    by Elledan ( 582730 )
    Previously such thermal solar tower designs have caught a lot of flak for a number of reasons, including their ability to light passing birds on fire ('streamers'), their maintenance-intensive nature (lots of mirrors and associated electronics to clean and maintain), the risk of massive arrays of mirrors reflecting light for passing pilots, as well as their relatively low power density.

    The article reads more like a fluff PR piece instead of providing any credible reason for why we should get about yet ano
    • Especially since the plant is not up and proven yet. I am skeptical whenever I see "We are going to do this cool new thing that will change EVERYTHING!"
      • Re:Downsides (Score:5, Insightful)

        by Dutch Gun ( 899105 ) on Saturday October 24, 2015 @09:25AM (#50792999)

        In TFA they mention that there's a smaller-scale demonstration plant operational right now, so it's not like they're building this plant with no working experience. One would hope that the demonstration plant is operating well enough to have justified the construction of the larger one. In projects like this, scale often works to your economic advantage, so it makes sense to start building these things bigger.

        • by khallow ( 566160 )
          Glancing at Wikipedia, it appears they picked up a $737 million loan guarantee from the DoE to fund a 110 MW plant. So no economies of scale apparent.
          • Unless we know the final cost of the 20 MW plant vs the 110 MW plant, I'm not sure how you can come to that conclusion. The source of funding has nothing to do with the economy of scale, as much as I'd also prefer things like this to be privately funded. Operational costs vs power output, and the longevity of the plant will also play a significant role.

            We shouldn't have too long to wait to see if this is a great idea or a boondoggle. I'm not pretending to know enough either way to make a prediction.
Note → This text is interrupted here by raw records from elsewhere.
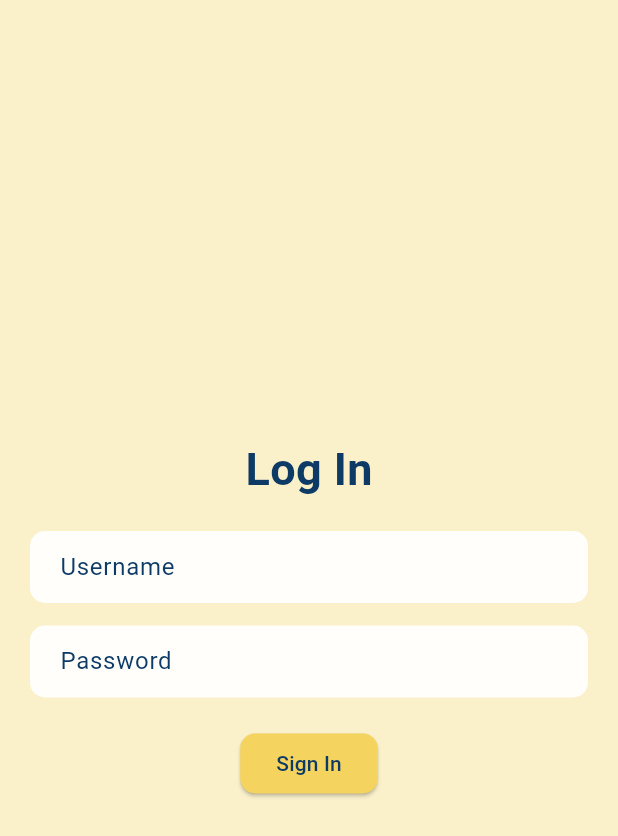
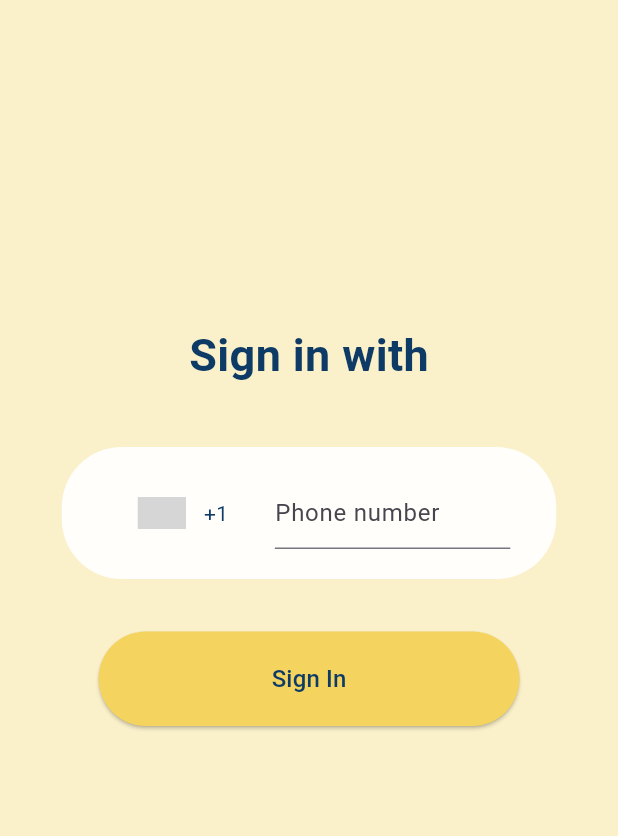
Before and after one commit to JunyiPan-F/GoalKeeper, a Flutter app: the screen it shows after launch, on a phone screen of 412 x 824 dp. Shown: the top 836 px of the screen. Run offline on Flutter 3.47's test engine with Material 3 defaults, Android fonts, the phone set to English and light mode, and no system bars; drawn by our look-alikes of intl_phone_number_input; our stand-ins replace get; Roboto replaces fonts that are missing (Myanmar Khyay); grey boxes are pictures that could not be loaded.

Commit message:
login & verification

```diff
--- a/flutter/lib/login.dart
+++ b/flutter/lib/login.dart
@@ -1,5 +1,8 @@
 import 'package:flutter/material.dart';
 import 'home.dart';
+import 'verify.dart';
+import 'package:intl_phone_number_input/intl_phone_number_input.dart';
+import 'package:get/get.dart';
 
 class LoginPage extends StatefulWidget {
 
@@ -9,15 +12,14 @@ class LoginPage extends StatefulWidget {
   State<LoginPage> createState() => _LoginPageState();
 }
 class _LoginPageState extends State<LoginPage> {
-  // @override
-  // Widget build(BuildContext context) {
-  //   return Scaffold(
-  //     appBar: AppBar(
-  //       title: const Text('Log In'),
-  //     ),
-  //   );
+
   TextEditingController _usernameController = TextEditingController();
   TextEditingController _passwordController = TextEditingController();
+  final GlobalKey<FormState> formKey = GlobalKey<FormState>();
+
+  final TextEditingController controller = TextEditingController();
+  String initialCountry = 'NG';
+  PhoneNumber number = PhoneNumber(isoCode: 'US');
 
   @override
   Widget build(BuildContext context) {
@@ -25,12 +27,14 @@ class _LoginPageState extends State<LoginPage> {
       backgroundColor: Color(0xFFFAF0CA),
       body: Center(
         child: Padding(
-          padding: const EdgeInsets.all(20.0),
-          child: Column(
+          padding: EdgeInsets.symmetric(horizontal: MediaQuery.of(context).size.width * 0.1, vertical: 15),
+          child: ListView(
+            children:[ Column(
               mainAxisAlignment: MainAxisAlignment.center,
               children: [
+                SizedBox(height: 200),
                 const Text(
-                'Log In',
+                  'Sign in with',
                   style: TextStyle(
                     fontSize: 30,
                     fontWeight: FontWeight.bold,
@@ -38,83 +42,152 @@ class _LoginPageState extends State<LoginPage> {
                     color: Color(0xFF0D3B66),
                   ),
                 ),
-              const SizedBox(height: 20),
+                const SizedBox(height: 40),
                 Container(
                   decoration: BoxDecoration(
-                  borderRadius: BorderRadius.circular(10),
+                    borderRadius: BorderRadius.circular(40),
                     color: Color(0xFFFFFEFB),//Color(0xFFFAF0CA),
                   ),
+
                   child: Padding(
-                  padding: const EdgeInsets.symmetric(horizontal: 20),
-                  child: TextField(
-                    controller: _usernameController,
-                    style: const TextStyle(
-                      fontFamily: 'Myanmar Khyay',
-                      color: Color(0xFF0D3B66),
+                    padding: EdgeInsets.symmetric(horizontal: 10, vertical: 10),
+                      child: Padding(
+                        padding: EdgeInsets.symmetric(horizontal: MediaQuery.of(context).size.width * 0.05, vertical: 10),
+                  //
+                        child: InternationalPhoneNumberInput(
+
+                          onInputChanged: (PhoneNumber number) {
+                            print(number.phoneNumber);
+                          },
+                          onInputValidated: (bool value) {
+                            print(value);
+                          },
+                          selectorConfig: SelectorConfig(
+                            selectorType: PhoneInputSelectorType.BOTTOM_SHEET,
+                            useBottomSheetSafeArea: true,
                           ),
-                    decoration: const InputDecoration(
-                      hintText: 'Username',
-                      border: InputBorder.none,
-                      hintStyle: TextStyle(
-                        fontFamily: 'Myanmar Khyay',
-                        color: Color(0xFF0D3B66)
+                          ignoreBlank: false,
+                          autoValidateMode: AutovalidateMode.disabled,
+                          selectorTextStyle: TextStyle(color: Color(0xFF0D3B66), fontFamily: 'Myanmar Khyay'),
+                          initialValue: number,
+                          textFieldController: controller,
+                          formatInput: true,
+                          keyboardType: TextInputType.numberWithOptions(
+                            signed: true,
+                            decimal: true,
                           ),
+                          // inputBorder: OutlineInputBorder(),
+                          onSaved: (PhoneNumber number) {
+                            print('On Saved: $number');
+                          },
                         ),
-                  ),
+                      )
                   ),
                 ),
                   SizedBox(height: 15),
-              Container(
-                decoration: BoxDecoration(
-                  borderRadius: BorderRadius.circular(10),
-                  color: Color(0xFFFFFEFB),
-                ),
-                child: Padding(
-                  padding: const EdgeInsets.symmetric(horizontal: 20),
-                  child: TextField(
-                    controller: _passwordController,
-                    style: const TextStyle(
-                      fontFamily: 'Myanmar Khyay',
-                      color: Color(0xFF0D3B66)
-                    ),
-                    obscureText: true,
-                    decoration: InputDecoration(
-                      hintText: 'Password',
-                      border: InputBorder.none,
-                      hintStyle: const TextStyle(
-                        fontFamily: 'Myanmar Khyay',
-                        color: Color(0xFF0D3B66)
-                      ),
-                    ),
-                  ),
-                ),
-              ),
+                  // ElevatedButton(
+                  //   onPressed: () {
+                  //     formKey.currentState?.validate();
+                  //   },
+                  //   style: ElevatedButton.styleFrom(
+                  //     primary: Color(0xFFF4D35E),
+                  //     padding: EdgeInsets.symmetric(
+                  //       horizontal: MediaQuery.of(context).size.width * 0.28,
+                  //       vertical: 20,
+                  //     ),
+                  //     shape: RoundedRectangleBorder(
+                  //       borderRadius: BorderRadius.circular(40),
+                  //     ),
+                  //   ),
+                  //   child: TextField(
+                  //     controller: _usernameController,
+                  //     style: const TextStyle(
+                  //       fontFamily: 'Myanmar Khyay',
+                  //       color: Color(0xFF0D3B66),
+                  //     ),
+                  //     decoration: const InputDecoration(
+                  //       hintText: 'Username',
+                  //       border: InputBorder.none,
+                  //       hintStyle: TextStyle(
+                  //         fontFamily: 'Myanmar Khyay',
+                  //         color: Color(0xFF0D3B66)
+                  //       ),
+                  //     ),
+                  //   ),
+                  // ),
+                // SizedBox(height: 20),
+                // Container(
+                //   decoration: BoxDecoration(
+                //     borderRadius: BorderRadius.circular(40),
+                //     color: Color(0xFFFFFEFB),
+                //   ),
+                //   child: Padding(
+                //     padding: EdgeInsets.symmetric(horizontal: MediaQuery.of(context).size.width * 0.05, vertical: 10),
+                //     child: TextField(
+                //       controller: _passwordController,
+                //       style: const TextStyle(
+                //         fontFamily: 'Myanmar Khyay',
+                //         color: Color(0xFF0D3B66),
+                //         fontSize: 16,
+                //       ),
+                //       obscureText: true,
+                //       decoration: const InputDecoration(
+                //         hintText: 'Password',
+                //         border: InputBorder.none,
+                //         hintStyle: TextStyle(
+                //           fontFamily: 'Myanmar Khyay',
+                //           color: Color(0xFF0D3B66),
+                //           fontSize: 16,
+                //         ),
+                //       ),
+                //     ),
+                //   ),
+                // ),
                 SizedBox(height: 20),
                 ElevatedButton(
                   onPressed: () {
                     // Add your logic for authentication here
-                  Navigator.pushReplacement(
-                    context,
-                    MaterialPageRoute(builder: (context) => HomePage()),
-                  );
+                    // Navigator.pushReplacement(
+                    //   context,
+                    //   MaterialPageRoute(builder: (context) => PhoneVerificationPage(phoneNumber: "6107515390",)),
+                    // );
+                    Get.to(PhoneVerificationPage(phoneNumber: "6107515390",));
                   },
                   style: ElevatedButton.styleFrom(
                     backgroundColor: Color(0xFFF4D35E),
+                    padding: EdgeInsets.symmetric(horizontal: MediaQuery.of(context).size.width * 0.28, vertical: 20), // Adjusted padding
                     shape: RoundedRectangleBorder(
-                    borderRadius: BorderRadius.circular(10),
+                      borderRadius: BorderRadius.circular(40),
                     ),
                   ),
                   child: const Text('Sign In',
                       style: TextStyle(
                       fontFamily: 'Myanmar Khyay',
-                    color: Color(0xFF0D3B66), // Text color: 0D3B66
+                      color: Color(0xFF0D3B66),
+                      fontSize: 16,
                     ),
                   ),
                 ),
               ],
             ),
+            ]
+          ),
         ),
       ),
     );
   }
+  void getPhoneNumber(String phoneNumber) async {
+    PhoneNumber number =
+        await PhoneNumber.getRegionInfoFromPhoneNumber(phoneNumber, 'US');
+
+    setState(() {
+      this.number = number;
+    });
   }
+
+  @override
+  void dispose() {
+    controller.dispose();
+    super.dispose();
+  }
+}
--- a/flutter/lib/main.dart
+++ b/flutter/lib/main.dart
@@ -1,4 +1,5 @@
 import 'package:flutter/material.dart';
+import 'package:get/get_navigation/src/root/get_material_app.dart';
 import 'login.dart';
 import 'home.dart';
 
@@ -12,7 +13,7 @@ class MyApp extends StatelessWidget {
   // This widget is the root of your application.
   @override
   Widget build(BuildContext context) {
-    return MaterialApp(
+    return GetMaterialApp(
       title: 'Flutter Demo',
       theme: ThemeData(
         // This is the theme of your application.
--- a/flutter/pubspec.yaml
+++ b/flutter/pubspec.yaml
@@ -40,6 +40,7 @@ dependencies:
   firebase_messaging: ^14.7.1
   get: ^4.6.6
   styled_widget: ^0.4.1
+  intl_phone_number_input: ^0.7.4
 
 dev_dependencies:
   flutter_test:
```
Also changed, not shown: flutter/lib/common/colors.dart (added, +8 -0 lines), flutter/lib/verify.dart (added, +140 -0 lines), flutter/pubspec.lock, 1 other file. Lines whose indentation alone changed are shown as unchanged.
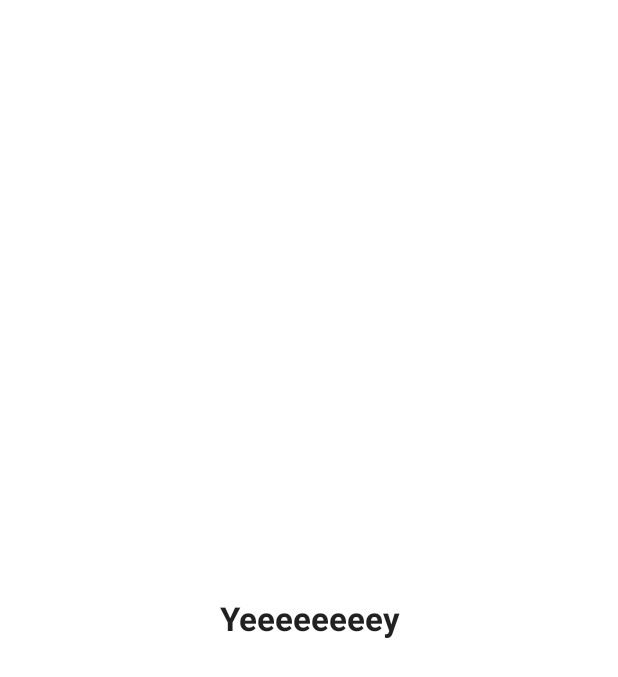
After one commit to cs-nerds/elokira-android, an Android app: the fragment HomeFragment shown on its own in the app's theme, on a phone screen of 412 x 824 dp. The commit adds this screen. Shown: the top 677 px of the screen. Run offline under Robolectric (Android 15) with nearby library versions, the phone set to English and light mode, and no system bars; our stand-ins replace data binding; Roboto replaces fonts that are not available here.

Commit message:
feat: Add home fragment

```diff
--- /dev/null
+++ b/app/src/main/java/com/example/elokira/HomeFragment.kt
@@ -0,0 +1,31 @@
+package com.example.elokira
+
+import androidx.lifecycle.ViewModelProvider
+import android.os.Bundle
+import androidx.fragment.app.Fragment
+import android.view.LayoutInflater
+import android.view.View
+import android.view.ViewGroup
+
+class HomeFragment : Fragment() {
+
+    companion object {
+        fun newInstance() = HomeFragment()
+    }
+
+    private lateinit var viewModel: HomeViewModel
+
+    override fun onCreateView(
+        inflater: LayoutInflater, container: ViewGroup?,
+        savedInstanceState: Bundle?
+    ): View? {
+        return inflater.inflate(R.layout.home_fragment, container, false)
+    }
+
+    override fun onActivityCreated(savedInstanceState: Bundle?) {
+        super.onActivityCreated(savedInstanceState)
+        viewModel = ViewModelProvider(this).get(HomeViewModel::class.java)
+        // TODO: Use the ViewModel
+    }
+
+}
--- /dev/null
+++ b/app/src/main/java/com/example/elokira/HomeViewModel.kt
@@ -0,0 +1,7 @@
+package com.example.elokira
+
+import androidx.lifecycle.ViewModel
+
+class HomeViewModel : ViewModel() {
+    // TODO: Implement the ViewModel
+}
--- /dev/null
+++ b/app/src/main/res/layout/home_fragment.xml
@@ -0,0 +1,16 @@
+<?xml version="1.0" encoding="utf-8"?>
+<layout xmlns:android="http://schemas.android.com/apk/res/android"
+    xmlns:tools="http://schemas.android.com/tools"
+    android:layout_width="match_parent"
+    android:layout_height="match_parent"
+    tools:context=".HomeFragment">
+
+    <TextView
+        android:layout_width="match_parent"
+        android:layout_height="match_parent"
+        android:text="Yeeeeeeeey"
+        android:gravity="center"
+        style="@style/TextAppearance.AppCompat.Large"
+        android:textStyle="bold"/>
+
+</layout>
--- a/app/src/main/res/values/themes.xml
+++ b/app/src/main/res/values/themes.xml
@@ -1,6 +1,9 @@
 <resources xmlns:tools="http://schemas.android.com/tools">
     <!-- Base application theme. -->
     <style name="Theme.Elokira" parent="Theme.MaterialComponents.DayNight.DarkActionBar">
+        <item name="windowActionBar">false</item>
+        <item name="windowNoTitle">true</item>
+        <item name="android:windowFullscreen">true</item>
         <!-- Primary brand color. -->
         <item name="colorPrimary">@color/purple_500</item>
         <item name="colorPrimaryVariant">@color/purple_700</item>
```
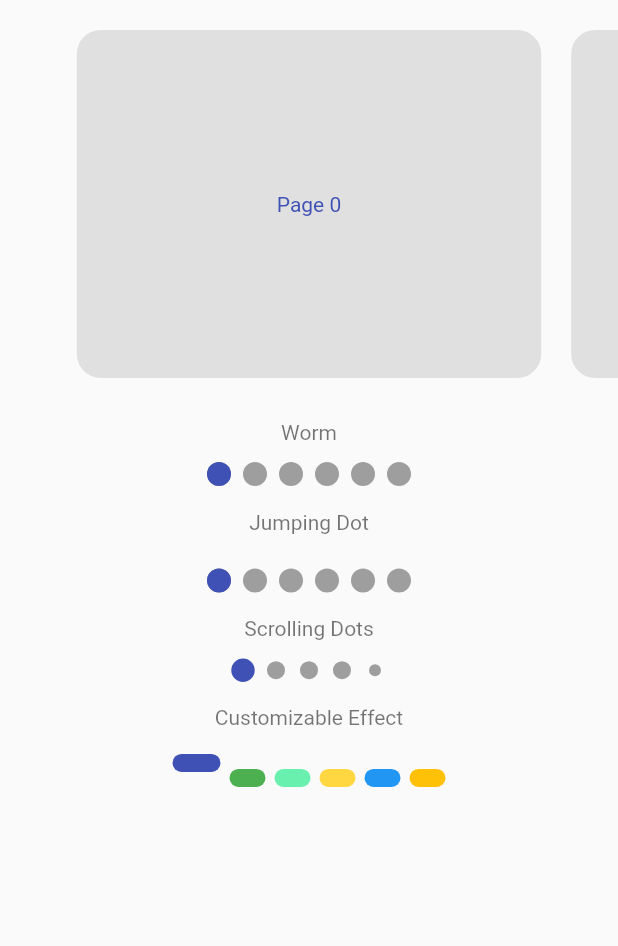
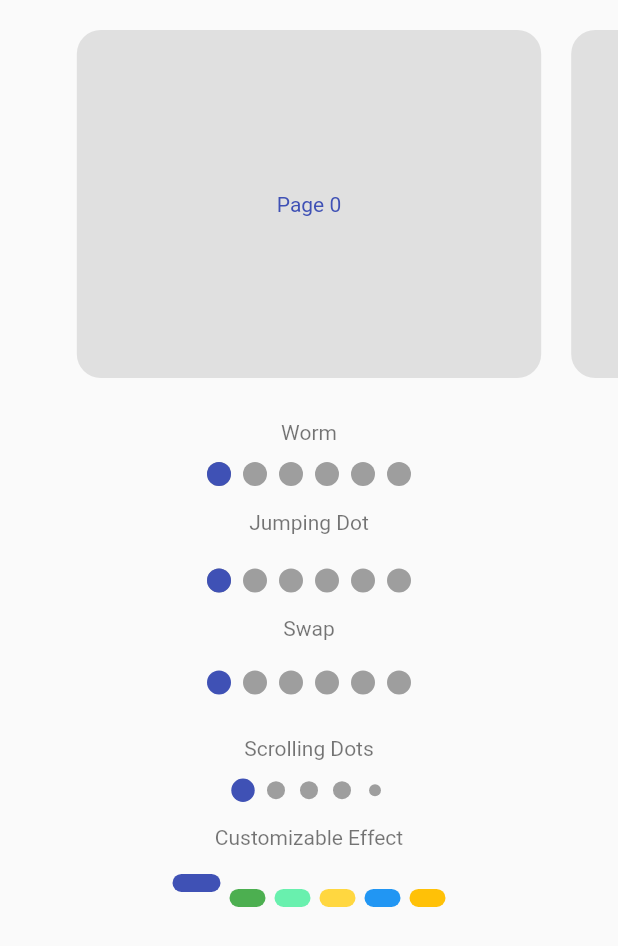
Before and after one commit to Milad-Akarie/smooth_page_indicator, a Flutter app: the screen it shows after launch, on a phone screen of 412 x 824 dp. Shown: the top 946 px of the screen. Run offline on Flutter 3.47's test engine with Material 2 defaults, Android fonts, the phone set to English and light mode, and no system bars.

Commit message:
merge with master

```diff
--- a/example/lib/main.dart
+++ b/example/lib/main.dart
@@ -98,24 +98,24 @@ class _HomePageState extends State<HomePage> {
                   ),
                 ),
               ),
-              // Padding(
-              //   padding: const EdgeInsets.only(top: 16, bottom: 12),
-              //   child: Text(
-              //     'Swap',
-              //     style: TextStyle(color: Colors.black54),
-              //   ),
-              // ),
-              // Container(
-              //   child: SmoothPageIndicator(
-              //     controller: controller,
-              //     count: pages.length,
-              //     effect: SwapEffect(
-              //       dotHeight: 16,
-              //       dotWidth: 16,
-              //       type: SwapType.yRotation,
-              //     ),
-              //   ),
-              // ),
+              Padding(
+                padding: const EdgeInsets.only(top: 16, bottom: 8),
+                child: Text(
+                  'Swap',
+                  style: TextStyle(color: Colors.black54),
+                ),
+              ),
+              Container(
+                child: SmoothPageIndicator(
+                  controller: controller,
+                  count: pages.length,
+                  effect: SwapEffect(
+                    dotHeight: 16,
+                    dotWidth: 16,
+                    type: SwapType.yRotation,
+                  ),
+                ),
+              ),
               Padding(
                 padding: const EdgeInsets.only(top: 16, bottom: 12),
                 child: Text(
```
            • by khallow ( 566160 )
              The 20 MW plant was just under half the cost [theenergycollective.com] (and a ludicrous $33/W). I instead based my conclusion on the price [wikipedia.org] of the 110 MW station which at $975 million was almost $9/W. If you're not seeing vastly cheaper costs at that size a plant, then it's probably because the business plan is to sink the construction costs in other businesses you own rather than build anything of value. Thus, there is no incentive to create much less exploit economies of scale since that just reduces the take.
      • by Socguy ( 933973 )
        'If by cool new thing' you mean 'run for a few hours longer after dark.'

        I see no reason to doubt that refinements in design can squeeze out a few more hours of run-time.
    • Re:Downsides (Score:5, Interesting)

      by Gamasta ( 557555 ) on Saturday October 24, 2015 @09:40AM (#50793031)

      Besides the flaws you cite, molten salt has been previously used e.g. in the Andasol solar (thermal) power plant in Spain.

      https://en.wikipedia.org/wiki/... [wikipedia.org]

      • The Andasol solar uses an HTF fluid circulating in the solar field [archive.org]. This plant will use molten salt in the collector as well as in the storage medium. This is the big innovation of this new plant as it has higher temperatures and lower transfer loss. My concern is that pumping molten salt around is very different than pumping hot oil around. Oil does not solidify of the temperature drops If the salt solidifies in the tank it is no big deal. You just pump hot oil through the heat exchanger until the salt me

        • "How do you melt salt inside a pump and hundreds of feet of piping? "

          Electric heaters. That was solved 50 years ago.

          • Putting electric heaters inside a pump would make the pump more complex and therefore more expensive and prone to breakdown. See how the complexity of pumping molten salt around quickly rises?

            • Putting electric heaters inside a pump would make the pump more complex and therefore more expensive and prone to breakdown.

              Which is why you don't put the heater inside the pump. Instead, you use an ordinary pump and pipe, and simply run an off-the-shelf (cheap) heating wire alongside them. Then you wrap the whole thing in insulation.

              See how the complexity of pumping molten salt around quickly rises?

              No, but I have seen how factories that have to do so do it. It's not a problem.

    • Re:Downsides (Score:5, Insightful)

      by Socguy ( 933973 ) on Saturday October 24, 2015 @09:57AM (#50793089)
      If this company thinks they can operate this plant, I see no reason to stop them.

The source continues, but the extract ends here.